This year, the management teams at Time Warner, CBS Corp. and Viacom each highlighted the deep recession that has hurt profits and stock prices and talked up a recent stabilization in the ad market. All agreed that their companies and stock will emerge stronger and better positioned than others.

The goal is not to make headlines but to send shareholders home happy.

Shareholders bringing serious proposals to a vote usually have the most interesting comments, though the proposals typically get voted down. The sole exception this year: TW shareholders approved by a 55% majority a proposal that will allow holders of at least 10% of common stock to call special shareholder meetings outside the annual gathering. A "say on pay" proposal that would have given shareholders a nonbinding vote on the compensation levels of top execs fell just short, with 45% approval.

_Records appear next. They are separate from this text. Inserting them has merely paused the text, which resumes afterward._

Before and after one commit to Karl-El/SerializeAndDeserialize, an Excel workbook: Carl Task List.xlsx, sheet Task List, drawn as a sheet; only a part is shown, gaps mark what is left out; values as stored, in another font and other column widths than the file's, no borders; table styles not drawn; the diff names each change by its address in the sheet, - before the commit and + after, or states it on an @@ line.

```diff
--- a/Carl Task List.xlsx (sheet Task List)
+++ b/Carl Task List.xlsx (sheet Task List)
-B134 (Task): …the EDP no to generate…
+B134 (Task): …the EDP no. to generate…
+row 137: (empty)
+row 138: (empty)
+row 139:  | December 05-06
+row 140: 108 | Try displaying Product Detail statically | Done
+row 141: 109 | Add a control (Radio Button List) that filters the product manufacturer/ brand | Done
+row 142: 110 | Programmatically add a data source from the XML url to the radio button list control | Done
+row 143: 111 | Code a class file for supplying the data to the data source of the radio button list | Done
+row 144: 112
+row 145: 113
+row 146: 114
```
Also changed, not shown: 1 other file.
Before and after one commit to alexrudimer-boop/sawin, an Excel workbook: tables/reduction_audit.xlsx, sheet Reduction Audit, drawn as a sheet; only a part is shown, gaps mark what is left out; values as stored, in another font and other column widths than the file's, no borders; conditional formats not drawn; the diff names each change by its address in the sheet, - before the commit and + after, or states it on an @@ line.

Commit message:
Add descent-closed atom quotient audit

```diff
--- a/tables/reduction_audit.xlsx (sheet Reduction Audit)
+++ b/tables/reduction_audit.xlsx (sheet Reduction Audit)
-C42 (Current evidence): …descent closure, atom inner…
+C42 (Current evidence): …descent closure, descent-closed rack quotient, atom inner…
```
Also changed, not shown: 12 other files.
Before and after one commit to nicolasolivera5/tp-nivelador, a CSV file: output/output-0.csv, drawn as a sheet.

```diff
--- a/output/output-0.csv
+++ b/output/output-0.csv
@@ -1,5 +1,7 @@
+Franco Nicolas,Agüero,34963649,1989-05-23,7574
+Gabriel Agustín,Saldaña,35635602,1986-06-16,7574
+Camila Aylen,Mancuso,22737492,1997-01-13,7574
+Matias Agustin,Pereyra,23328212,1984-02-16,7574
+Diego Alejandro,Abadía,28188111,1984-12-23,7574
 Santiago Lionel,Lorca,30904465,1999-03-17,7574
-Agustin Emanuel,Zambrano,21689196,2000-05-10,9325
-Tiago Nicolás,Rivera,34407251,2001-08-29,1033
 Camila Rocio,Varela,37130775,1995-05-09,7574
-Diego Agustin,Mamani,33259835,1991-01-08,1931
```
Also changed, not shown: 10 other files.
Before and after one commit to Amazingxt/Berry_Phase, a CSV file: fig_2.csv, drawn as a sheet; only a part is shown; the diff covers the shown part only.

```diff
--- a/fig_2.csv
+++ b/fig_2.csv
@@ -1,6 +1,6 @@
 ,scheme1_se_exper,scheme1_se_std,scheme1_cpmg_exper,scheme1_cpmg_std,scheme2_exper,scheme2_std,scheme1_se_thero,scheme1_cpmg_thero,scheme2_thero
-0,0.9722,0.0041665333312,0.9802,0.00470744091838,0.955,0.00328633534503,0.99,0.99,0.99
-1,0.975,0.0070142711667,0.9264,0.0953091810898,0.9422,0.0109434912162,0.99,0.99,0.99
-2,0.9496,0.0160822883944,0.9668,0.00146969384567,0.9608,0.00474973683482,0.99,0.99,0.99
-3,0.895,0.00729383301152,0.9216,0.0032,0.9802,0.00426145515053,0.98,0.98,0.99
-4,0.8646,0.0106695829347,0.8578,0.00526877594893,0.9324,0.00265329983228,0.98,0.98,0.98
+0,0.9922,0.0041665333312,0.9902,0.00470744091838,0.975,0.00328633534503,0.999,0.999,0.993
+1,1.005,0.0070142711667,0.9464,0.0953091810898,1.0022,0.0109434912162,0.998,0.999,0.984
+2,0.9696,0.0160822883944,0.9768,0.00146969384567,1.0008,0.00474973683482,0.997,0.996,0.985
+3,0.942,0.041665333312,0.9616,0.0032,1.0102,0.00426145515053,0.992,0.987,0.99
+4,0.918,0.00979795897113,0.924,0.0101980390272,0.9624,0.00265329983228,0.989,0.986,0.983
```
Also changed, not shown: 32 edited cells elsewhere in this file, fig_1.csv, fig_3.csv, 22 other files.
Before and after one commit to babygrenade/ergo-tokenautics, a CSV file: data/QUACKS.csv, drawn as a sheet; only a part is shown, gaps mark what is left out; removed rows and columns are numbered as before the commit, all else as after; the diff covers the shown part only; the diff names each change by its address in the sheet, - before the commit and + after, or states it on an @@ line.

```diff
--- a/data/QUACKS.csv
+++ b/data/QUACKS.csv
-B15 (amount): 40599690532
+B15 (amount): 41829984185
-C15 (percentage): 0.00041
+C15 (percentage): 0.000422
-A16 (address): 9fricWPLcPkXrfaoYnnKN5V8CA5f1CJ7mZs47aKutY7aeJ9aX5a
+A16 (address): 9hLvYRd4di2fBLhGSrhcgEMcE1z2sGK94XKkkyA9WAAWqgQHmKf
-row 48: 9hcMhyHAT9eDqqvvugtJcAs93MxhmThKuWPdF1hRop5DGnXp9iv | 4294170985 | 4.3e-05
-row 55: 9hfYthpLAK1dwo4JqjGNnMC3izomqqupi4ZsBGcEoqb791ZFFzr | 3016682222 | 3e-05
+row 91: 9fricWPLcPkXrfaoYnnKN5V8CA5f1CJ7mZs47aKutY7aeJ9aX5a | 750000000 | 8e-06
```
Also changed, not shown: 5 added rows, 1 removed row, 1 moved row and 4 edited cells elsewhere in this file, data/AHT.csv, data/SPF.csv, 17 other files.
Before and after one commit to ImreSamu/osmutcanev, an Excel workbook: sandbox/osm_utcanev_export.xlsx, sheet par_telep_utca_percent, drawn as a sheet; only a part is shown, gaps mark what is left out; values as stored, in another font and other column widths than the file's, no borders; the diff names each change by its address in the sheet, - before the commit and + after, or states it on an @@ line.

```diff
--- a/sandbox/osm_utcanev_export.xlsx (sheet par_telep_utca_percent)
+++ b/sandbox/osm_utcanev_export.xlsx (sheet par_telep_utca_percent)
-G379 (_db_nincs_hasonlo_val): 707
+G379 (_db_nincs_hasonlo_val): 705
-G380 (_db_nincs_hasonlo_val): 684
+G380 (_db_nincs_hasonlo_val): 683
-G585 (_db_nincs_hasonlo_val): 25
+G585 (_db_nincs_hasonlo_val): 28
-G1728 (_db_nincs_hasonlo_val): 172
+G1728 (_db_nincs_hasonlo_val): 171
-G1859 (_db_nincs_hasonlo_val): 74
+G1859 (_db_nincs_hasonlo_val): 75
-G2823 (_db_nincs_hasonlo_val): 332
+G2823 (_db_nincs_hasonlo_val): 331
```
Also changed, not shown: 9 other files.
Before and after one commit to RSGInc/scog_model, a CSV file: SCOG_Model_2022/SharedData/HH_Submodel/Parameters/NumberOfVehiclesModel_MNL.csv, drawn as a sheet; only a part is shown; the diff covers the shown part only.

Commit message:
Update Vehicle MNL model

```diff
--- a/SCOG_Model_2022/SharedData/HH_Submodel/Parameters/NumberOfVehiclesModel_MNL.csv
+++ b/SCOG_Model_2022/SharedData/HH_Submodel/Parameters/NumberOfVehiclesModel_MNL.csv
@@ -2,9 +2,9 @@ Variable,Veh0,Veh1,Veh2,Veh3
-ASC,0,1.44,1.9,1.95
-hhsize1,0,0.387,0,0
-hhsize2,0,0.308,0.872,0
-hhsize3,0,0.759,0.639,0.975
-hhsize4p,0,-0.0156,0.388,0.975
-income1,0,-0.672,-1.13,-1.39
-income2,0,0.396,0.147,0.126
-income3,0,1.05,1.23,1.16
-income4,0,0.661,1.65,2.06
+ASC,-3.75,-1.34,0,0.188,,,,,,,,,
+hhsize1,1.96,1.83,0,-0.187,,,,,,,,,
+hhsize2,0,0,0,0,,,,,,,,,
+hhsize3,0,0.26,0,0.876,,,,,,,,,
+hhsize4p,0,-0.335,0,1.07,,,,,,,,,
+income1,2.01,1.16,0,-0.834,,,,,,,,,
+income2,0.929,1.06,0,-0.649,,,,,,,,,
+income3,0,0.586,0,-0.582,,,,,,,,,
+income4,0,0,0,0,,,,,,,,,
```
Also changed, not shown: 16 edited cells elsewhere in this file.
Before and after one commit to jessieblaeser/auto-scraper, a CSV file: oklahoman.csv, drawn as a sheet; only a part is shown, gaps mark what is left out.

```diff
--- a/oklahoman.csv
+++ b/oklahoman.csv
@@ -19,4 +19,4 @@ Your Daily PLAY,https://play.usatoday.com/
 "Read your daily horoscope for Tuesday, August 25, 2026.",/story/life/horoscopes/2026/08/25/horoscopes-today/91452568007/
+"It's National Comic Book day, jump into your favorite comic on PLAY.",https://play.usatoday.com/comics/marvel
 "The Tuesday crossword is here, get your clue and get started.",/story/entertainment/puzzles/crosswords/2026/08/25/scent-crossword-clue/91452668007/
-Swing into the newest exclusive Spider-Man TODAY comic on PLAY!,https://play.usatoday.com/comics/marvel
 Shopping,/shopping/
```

TW shareholders asked serious questions about the conglomerate's planned separation of AOL, the effects of its focus on content businesses and the outlook for the ad market.

Big institutional investors usually couldn't care less about attending these outings, but most small shareholders have different priorities, which mainly revolve around whether cookies and coffee are served. (A few years ago, shareholders were seen sweeping plates of cookies into their bags.)

Most affairs and their catering this time around were simpler, and shareholders noticed. Time Warner and Viacom held their meetings in more intimate settings at their headquarters, rather than the typical dark hotel conference room with the charm of a parking garage. As CEOs applauded their executives' difficult cost-cutting work, attendees seemed to hand out compliments only when they felt they were really due.

In the only shareholder comment at the Viacom meeting, a woman said the highlight reel shown by president and CEO Philippe Dauman was nice, but she felt the pain brought by the company's low stock price and lack of a dividend. But at least Viacom still serves breakfast, she said.

(Viacom sibling CBS scored brownie points -- or was it just cookies and bananas? -- by serving breakfast at its gathering a few days later.)

This year's meetings brought out those old acquaintances, like longtime shareholder activist Evelyn Y. Davis. But why did she play a lead role at the TW and CBS outings but miss Viacom's? Word is that she sold her Viacom shares a couple of years ago, which means Viacom execs didn't get to hear one of her typical introductions presented, as music readers would say, forte: "I'm Evelyn Y. Davis, editor of 'Highlights and Lowlights.' You probably know me from CNBC."

Davis dragged out the meetings with valid governance questions, followed by stories about her ex-husbands and TV appearances.

But thanks to Davis and another shareholder, I am pitching the idea for a new TV show, "The Dating Game: Shareholder Meeting Edition."

At TW's session, Davis lauded chairman and CEO Jeffrey Bewkes for a reason you might not expect. "You are the best-looking CEO we have had," she said. Another shareholder joined Davis in lauding Bewkes as "handsome."

Bewkes' biggest competition apparently comes from CBS and Viacom chairman and controlling shareholder Sumner Redstone. Davis told him at the CBS meeting that he was looking good and asked whether he had a new haircut.

Anyone care for an annual ranking of the sexiest entertainment CEOs?

Davis provided another of this season's funniest moments, accidentally calling Bewkes "Jerry" a couple of times -- maybe lapsing to the old days, when Gerald Levin ran TW and later AOL TW.

As we said, these shareholder meetings can seem a tad anachronistic.